▶ **EXERCISE GOAL**
What lines of the data hold the string "invoiceItems"? Pull each one out.

[Source data]
* * * * *
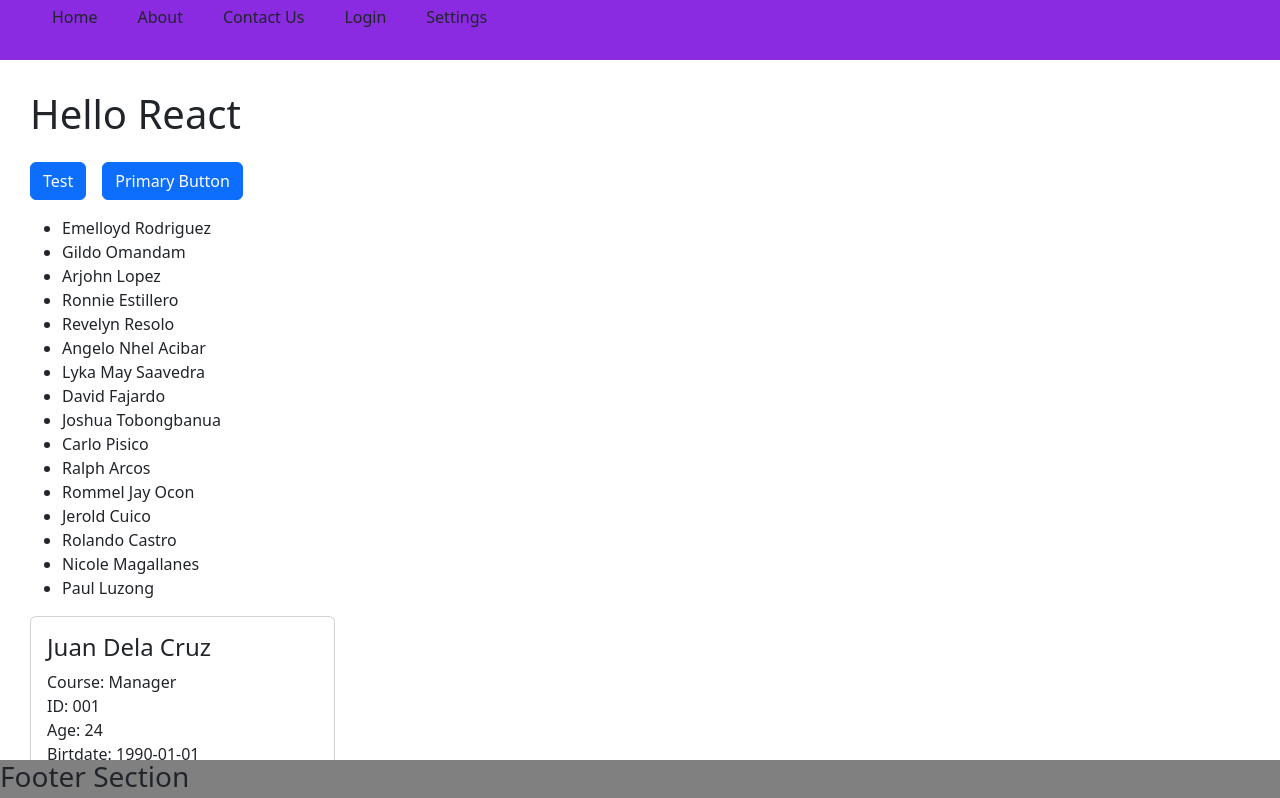
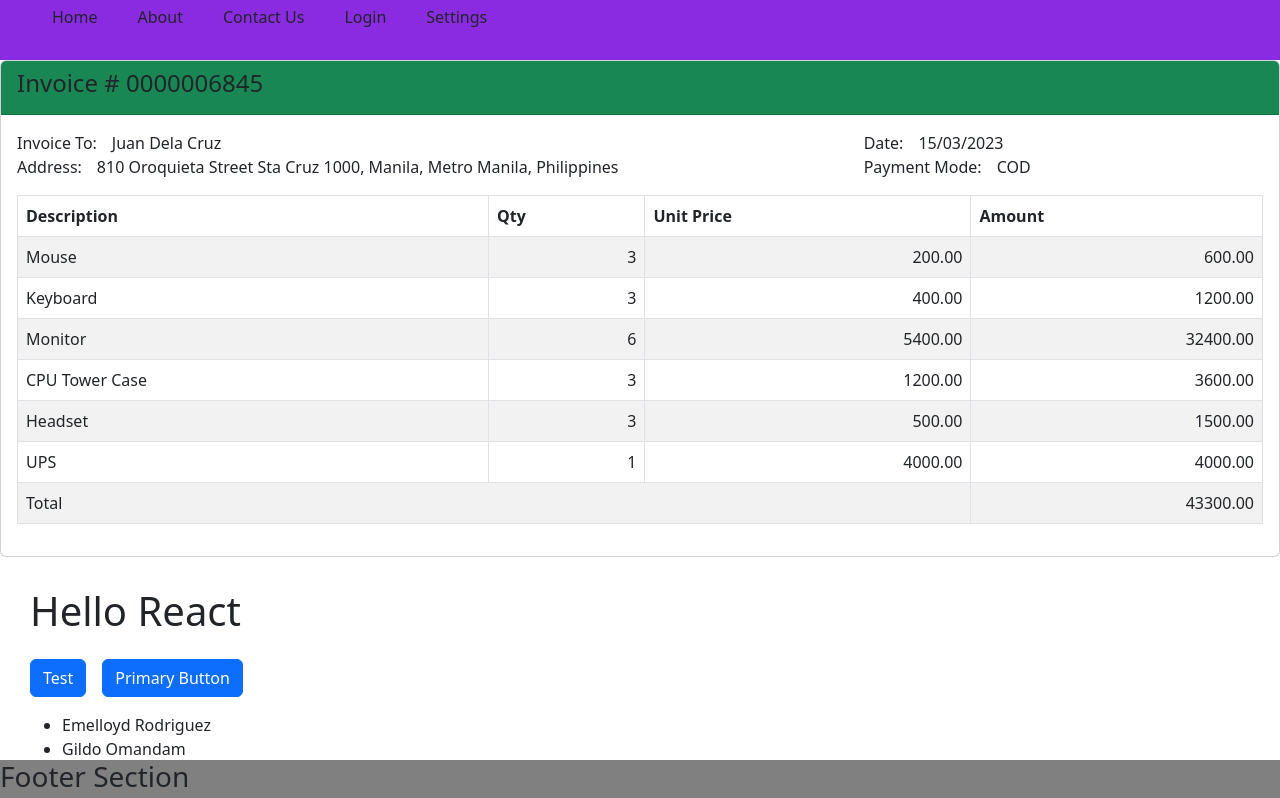
Before and after one commit to andrewkodego/wd58p-react-101, a React (Create React App) app: page / in a window 1280 px wide. Shown: the top 798 px of the page. Built offline with nearby package versions, Linux system fonts and the light colour scheme.

Commit message:
added invoice component

```diff
--- a/src/App.css
+++ b/src/App.css
@@ -22,6 +22,15 @@
   padding: 30px;
 }
 
+.numeric{
+  text-align: right;
+}
+
+.field-label{
+  font-weight: 500;
+  padding-right: 15px;
+}
+
 .footer{
   height: 40px;
   background-color: grey;
--- a/src/App.js
+++ b/src/App.js
@@ -4,6 +4,7 @@ import './App.css';
 import Footer from './Footer';
 import Header from './Header';
 import StudentInfo from './StudentInfo';
+import Invoice from './Invoice';
 
 const students = [
   "Emelloyd Rodriguez",
@@ -37,6 +38,14 @@ const studentsInfo = [
   {firstName:"Nicole", lastName:"Dela Cruz", id:"006", age: 30, gender: "female", course: "CEO",birthdate:"1993-01-01"},
 ];
 
+let invoice = {invoiceTo:"Juan Dela Cruz", date:"2023-04-15", address1: "810 Oroquieta Street Sta Cruz 1000", address2:"Manila, Metro Manila, Philippines", invoiceNumber:"6845",paymentMode:"COD"};
+
+let invoiceItems = [{description: "Mouse", Qty: 3, unitPrice: 200},
+                {description: "Keyboard", Qty: 3, unitPrice: 400},
+                {description: "Monitor", Qty: 6, unitPrice: 5400},
+                {description: "CPU Tower Case", Qty: 3, unitPrice: 1200},
+                {description: "Headset", Qty: 3, unitPrice: 500},
+                {description: "UPS", Qty: 1, unitPrice: 4000},];
 
 const studentList = students.map((item) => <li>{item}</li>);
 
@@ -44,6 +53,8 @@ function App() {
   return (
     <div className="App">
       <Header menuList={menus}/>
+
+      <Invoice details={invoice} lines={invoiceItems}/>
 
       <div className="main-content">
         <h1>Hello React</h1>
--- /dev/null
+++ b/src/DateUtils.js
@@ -0,0 +1,27 @@
+function DateUtils(date, format){
+
+    const dateFormatter = (date, format)=>{
+        let year = date.getFullYear();
+        let month = date.getMonth();
+        let day = date.getDate();
+        let hour = date.getHours();
+        let minute = date.getMinutes();
+        let second = date.getSeconds();
+        let milSec = date.getMilliseconds();
+
+        let formatedDate = format.replace('yyyy', year);
+        formatedDate = formatedDate.replace('mm', month.toString().padStart(2, '0'));
+        formatedDate = formatedDate.replace('dd', day.toString().padStart(2, '0'));
+        formatedDate = formatedDate.replace('hh', hour.toString().padStart(2, '0'));
+        formatedDate = formatedDate.replace('MM', minute.toString().padStart(2, '0'));
+        formatedDate = formatedDate.replace('ss', second.toString().padStart(2, '0'));
+        formatedDate = formatedDate.replace('ms', milSec.toString().padStart(2, '0'));
+
+        return formatedDate;
+    }
+
+    return dateFormatter(date, format);
+
+}
+
+export default DateUtils
--- /dev/null
+++ b/src/Invoice.js
@@ -0,0 +1,74 @@
+import DateUtils from "./DateUtils";
+
+function Invoice({details, lines}){
+
+    const {invoiceTo, date, address1, address2, invoiceNumber, paymentMode} = details;
+
+    let totalAmount = 0;
+    const computeAmount = (item)=>{
+        let amount = item.Qty * item.unitPrice;
+        totalAmount += amount;
+        return amount;
+    }
+
+    return (
+        <>
+            <div className="card">
+                <div className="card-header bg-success">
+                    <h4>Invoice # {invoiceNumber.padStart(10, "0")}</h4>
+                </div>
+                <div className="card-body">
+                    <div className="row">
+                        <div className="col-sm-8">
+                            <label className="field-label">Invoice To:</label>
+                            <label>{invoiceTo}</label>
+                        </div>
+                        <div className="col-sm-4">
+                            <label className="field-label">Date:</label>
+                            <label>{DateUtils(new Date(date), 'dd/mm/yyyy')}</label>
+                        </div>
+                    </div>
+                    <div className="row">
+                        <div className="col-sm-8">
+                            <label className="field-label">Address: </label>
+                            <label>{address1 +", " + address2} </label>
+                        </div>
+                        <div className="col-sm-4">
+                            <label className="field-label">Payment Mode:</label>
+                            <label>{paymentMode} </label>
+                        </div>
+                    </div>
+
+                    <div className="table-responsive mt-3">
+                        <table className="table table-striped table-bordered table-hover">
+                            <thead>
+                                <tr>
+                                    <th>Description </th>
+                                    <th>Qty</th>
+                                    <th>Unit Price</th>
+                                    <th>Amount</th>
+                                </tr>
+                            </thead>
+                            <tbody>
+                                {lines.map((item)=>{
+                                return (<tr>
+                                    <td>{item.description}</td>
+                                    <td className="numeric">{item.Qty}</td>
+                                    <td className="numeric">{item.unitPrice.toFixed(2)}</td>
+                                    <td className="numeric">{computeAmount(item).toFixed(2)}</td>
+                                </tr>)
+                                })}
+                                <tr>
+                                    <td colSpan={3}>Total</td>
+                                    <td className="numeric">{totalAmount.toFixed(2)}</td>
+                                </tr>
+                            </tbody>
+                        </table>
+                    </div>
+                </div>
+            </div>
+        </>
+    );
+}
+
+export default Invoice;
```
* * * * *
▶ **RESPONSE AREA**
+let invoiceItems = [{description: "Mouse", Qty: 3, unitPrice: 200},
+      <Invoice details={invoice} lines={invoiceItems}/>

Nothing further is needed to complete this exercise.